There are three categories of NEA eligible activities: extra-curricular learning and training; professional development; and contribution to the university and local communities. Students must engage in activities in each category. The latter category involves collaboration between the university and external organisations such as Lifeline, RSPCA; Cancer Council; Camp Quality; St John Ambulance; National Trust and community service clubs such as Lions and Rotary.

For internal students there is a list of eligible activities available on-campus and in the nearby town of Armidale. Students may apply to have other activities added to the list. For external students there is a list of activity types to allow for differing opportunities in different communities. Activities are allocated a points value based on the type and duration of the activity. Students must achieve 1,000 points to be eligible for the NEA.

Student participants are required to register for the NEA; plan and arrange their own activities; inform the providers of the activities that they will require confirmation of satisfactory participation; record their activities and related personal and professional development in an e-portfolio; submit a 5,000 reflective journal based on their NEA experience and finalise an application for the NEA, with evidence of completion of all requirements. Participants must be registered for a minimum of one academic year prior to the completion of their studies.

Special features

The special features of the New England Award:

Future work

The UNE Council has embraced the NEA as a worthwhile initiative in terms of student development, enhancing the Universitys mission to produce highly employable graduates and also a marketing tool. However, the Council requires that the recipient numbers be limited to maintain a level of prestige for the award which is conferred at graduation. This is contrary to the original intention of the award which was to encourage extra-curricular activity, especially community participation and voluntarism. The solution to this dilemma has been to offer a two-tiered award. As of 2008, all students who complete 1,000 points worth of activities may receive a New England certificate. Those who achieve 1,000 points PLUS a credit GPA in their academic studies PLUS complete the reflective journal, are eligible to receive the NEA at graduation.

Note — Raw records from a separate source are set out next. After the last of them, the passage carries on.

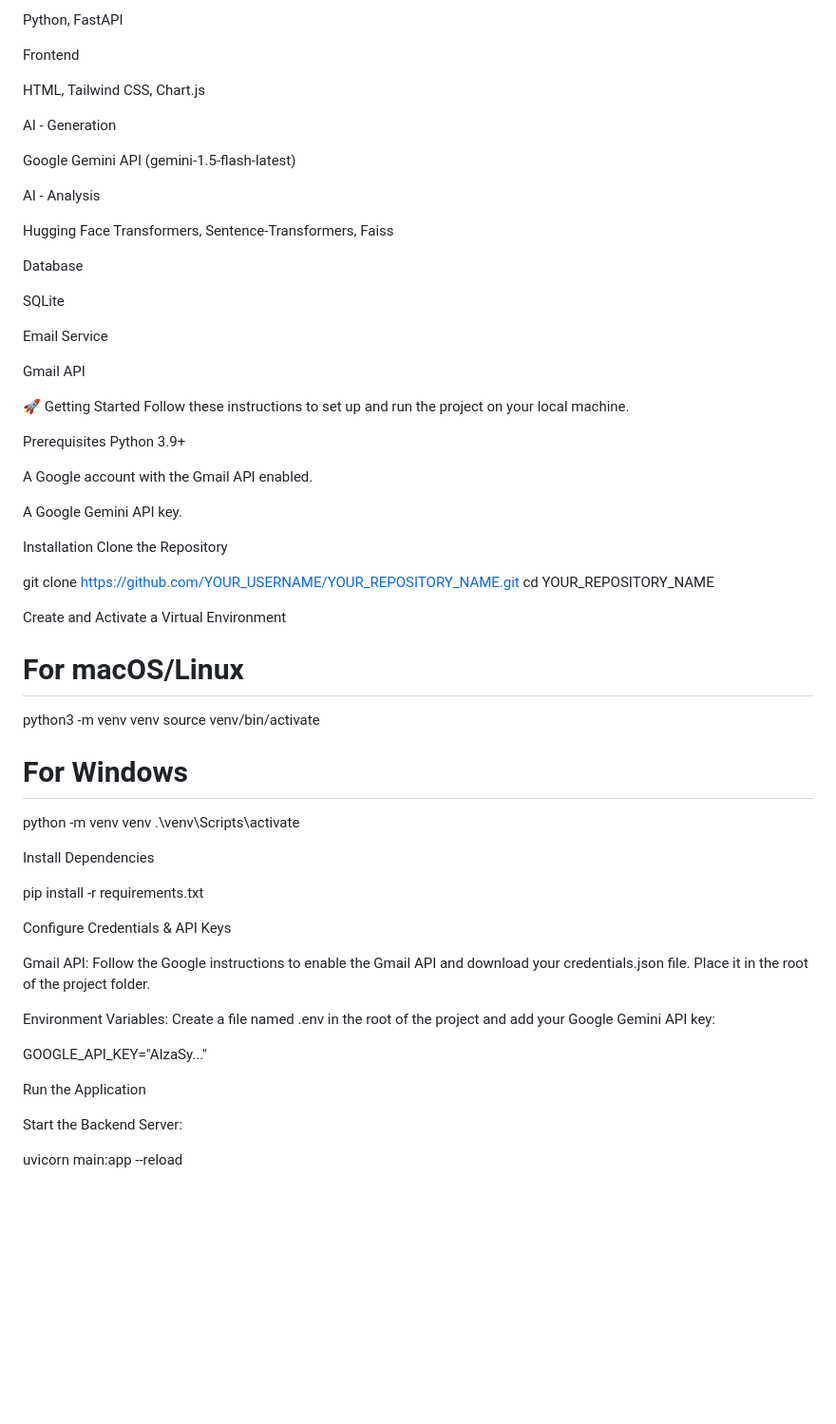
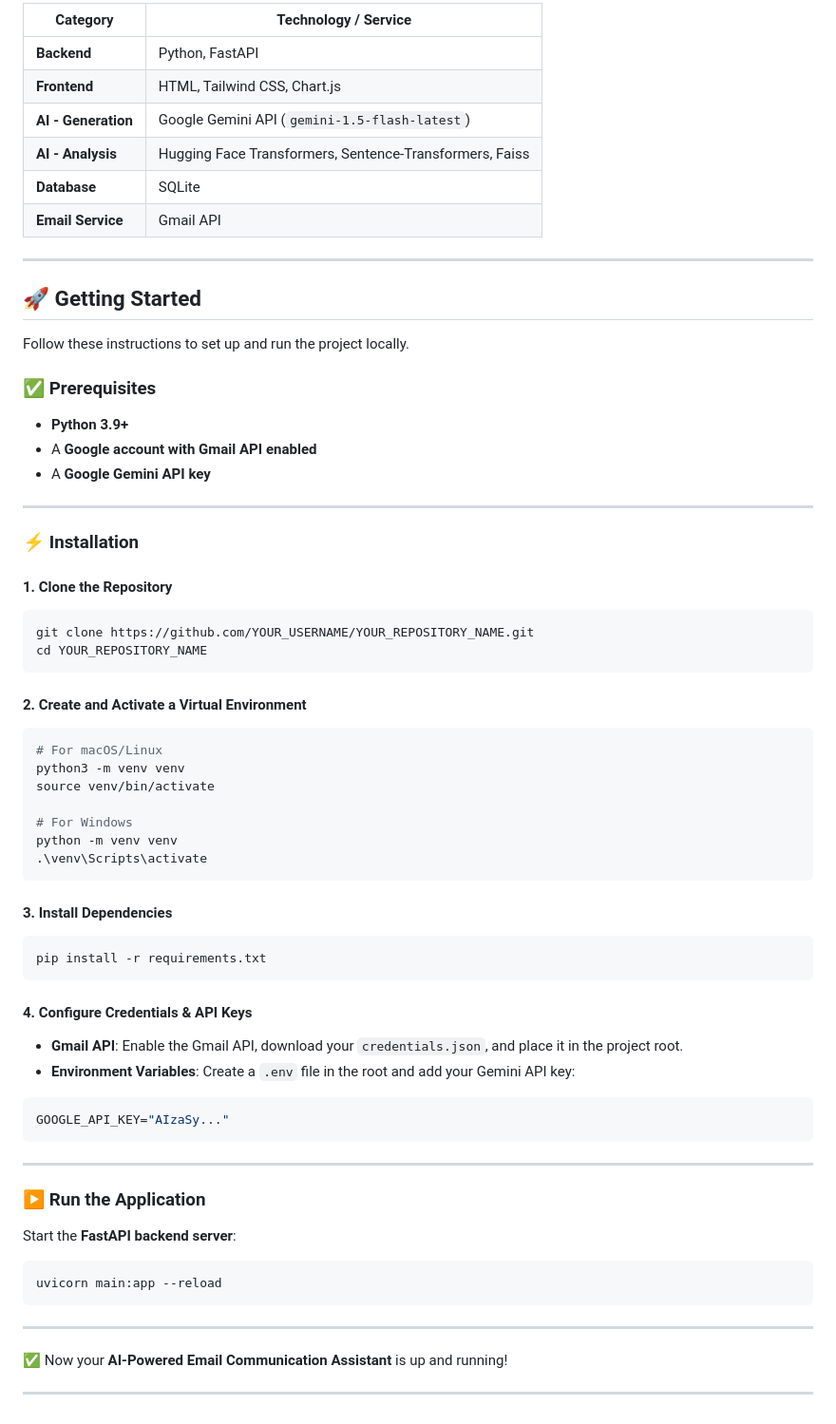
Before and after one commit to Malleswarimalli/ai-email-assistant, a Markdown page: README.md, the part around one of its changes. Shown at 95% size. Rendered like a GitHub page; blank space fills up the shorter version.

````diff
--- a/README.md
+++ b/README.md
@@ -73,44 +82,39 @@ Backend
 
-Python, FastAPI
+| Category            | Technology / Service                                    |
+| ------------------- | ------------------------------------------------------- |
+| **Backend**         | Python, FastAPI                                         |
+| **Frontend**        | HTML, Tailwind CSS, Chart.js                            |
+| **AI - Generation** | Google Gemini API (`gemini-1.5-flash-latest`)           |
+| **AI - Analysis**   | Hugging Face Transformers, Sentence-Transformers, Faiss |
+| **Database**        | SQLite                                                  |
+| **Email Service**   | Gmail API                                               |
 
-Frontend
+---
 
-HTML, Tailwind CSS, Chart.js
+## 🚀 Getting Started
 
-AI - Generation
+Follow these instructions to set up and run the project locally.
 
-Google Gemini API (gemini-1.5-flash-latest)
+### ✅ Prerequisites
 
-AI - Analysis
+* **Python 3.9+**
+* A **Google account with Gmail API enabled**
+* A **Google Gemini API key**
 
-Hugging Face Transformers, Sentence-Transformers, Faiss
+---
 
-Database
+### ⚡ Installation
 
-SQLite
+#### 1. Clone the Repository
 
-Email Service
+```bash
+git clone https://github.com/YOUR_USERNAME/YOUR_REPOSITORY_NAME.git
+cd YOUR_REPOSITORY_NAME
+```
 
-Gmail API
+#### 2. Create and Activate a Virtual Environment
 
-🚀 Getting Started
-Follow these instructions to set up and run the project on your local machine.
-
-Prerequisites
-Python 3.9+
-
-A Google account with the Gmail API enabled.
-
-A Google Gemini API key.
-
-Installation
-Clone the Repository
-
-git clone [https://github.com/YOUR_USERNAME/YOUR_REPOSITORY_NAME.git](https://github.com/YOUR_USERNAME/YOUR_REPOSITORY_NAME.git)
-cd YOUR_REPOSITORY_NAME
-
-Create and Activate a Virtual Environment
-
+```bash
 # For macOS/Linux
 python3 -m venv venv
 source venv/bin/activate
@@ -118,21 +122,35 @@ source venv/bin/activate
 # For Windows
 python -m venv venv
 .\venv\Scripts\activate
+```
 
-Install Dependencies
+#### 3. Install Dependencies
 
+```bash
 pip install -r requirements.txt
+```
 
-Configure Credentials & API Keys
+#### 4. Configure Credentials & API Keys
 
-Gmail API: Follow the Google instructions to enable the Gmail API and download your credentials.json file. Place it in the root of the project folder.
+* **Gmail API**: Enable the Gmail API, download your `credentials.json`, and place it in the project root.
+* **Environment Variables**: Create a `.env` file in the root and add your Gemini API key:
 
-Environment Variables: Create a file named .env in the root of the project and add your Google Gemini API key:
+```env
+GOOGLE_API_KEY="AIzaSy..."
+```
 
-GOOGLE_API_KEY="AIzaSy..."
+---
 
-Run the Application
+### ▶️ Run the Application
 
-Start the Backend Server:
+Start the **FastAPI backend server**:
 
+```bash
 uvicorn main:app --reload
+```
+
+---
+
+✅ Now your **AI-Powered Email Communication Assistant** is up and running!
+
+---
````
Also changed, not shown: other parts of README.md (+48 -39 lines).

Another issue is the support of external students who are currently expected to be more pro-active than internal students in identifying suitable opportunities for appropriate extra-curricular activity. We have recently established an online discussion forum for external students to swap and discuss ideas for community contribution and volunteerism including supporting each other in generating their own activities.

Additional Insights

A clear benefit for NEA students of the recording and reflective requirements of the NEA has been their increased ability to articulate their personal and professional growth through extra-curricular experiences; their self assessed growth in confidence and self-esteem; and their increased understanding and appreciation of a well-rounded student experience. Overall, NEA students have demonstrated good citizenship while also increasing their employability.

Download PDF version

© 2011 Australian Collaborative Education Network Inc. All rights reserved.